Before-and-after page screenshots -
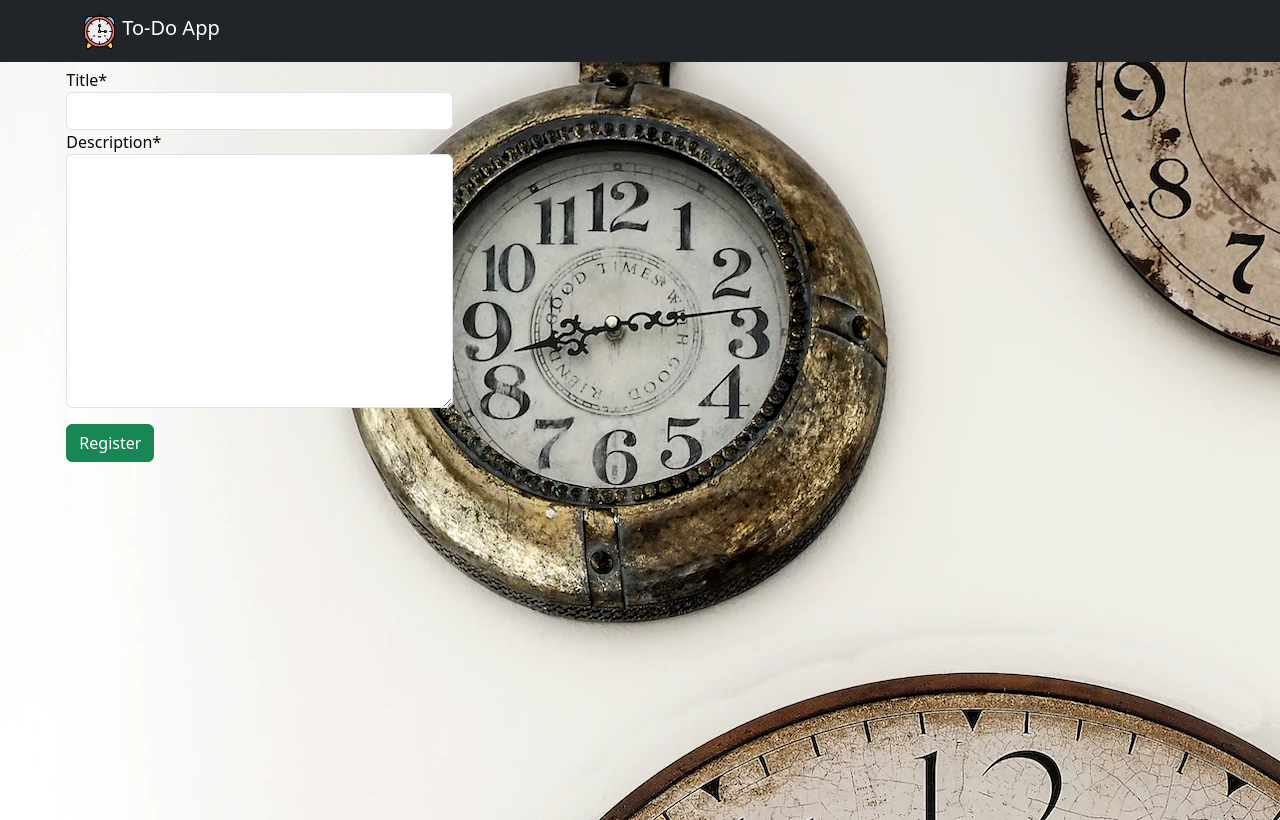
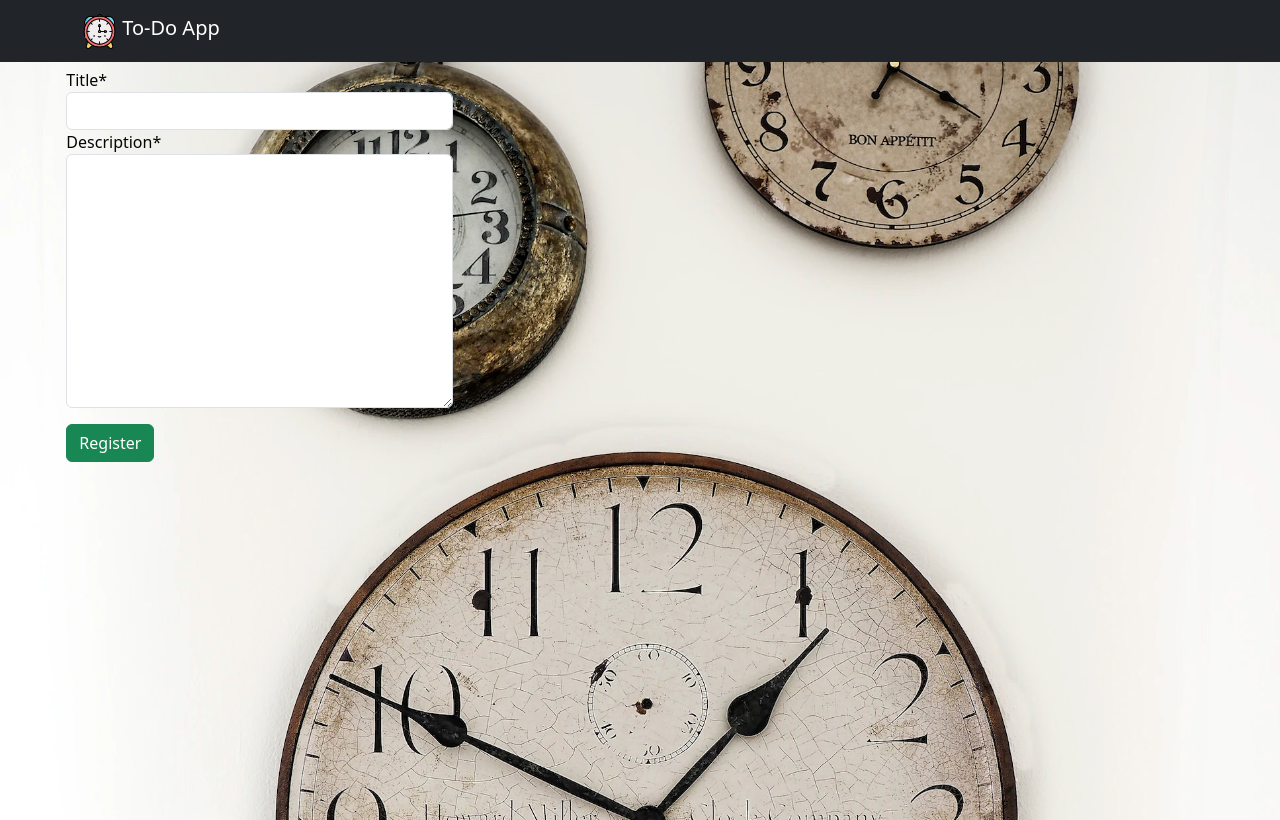
Before and after one commit to bardack134/To-Do-App, a Django app: page / in a window 1280 px wide. Run offline with Django 3.2, Linux system fonts and the light colour scheme; data that the repository does not hold is empty; some libraries are stand-ins or nearby versions.

Commit message:
cambio en el fondo

```diff
--- a/static/css/styles.css
+++ b/static/css/styles.css
@@ -12,7 +12,7 @@ html, body {
   height: 100vh;
   margin: 0;
   padding: 0;
-  background-size: initial; /* Cambiar 'cover' a 'initial' para permitir la repetición */
+  background-size: cover; /* Cambiar 'cover' a 'initial' para permitir la repetición */
   /* background-position: center; */
   background-repeat: repeat;
   margin-top: -90px;
```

TO DO - The lines to copy are those in the records above containing the word "background".

RESULT OF THIS TASK -
-  background-size: initial; /* Cambiar 'cover' a 'initial' para permitir la repetición */
+  background-size: cover; /* Cambiar 'cover' a 'initial' para permitir la repetición */
   /* background-position: center; */
   background-repeat: repeat;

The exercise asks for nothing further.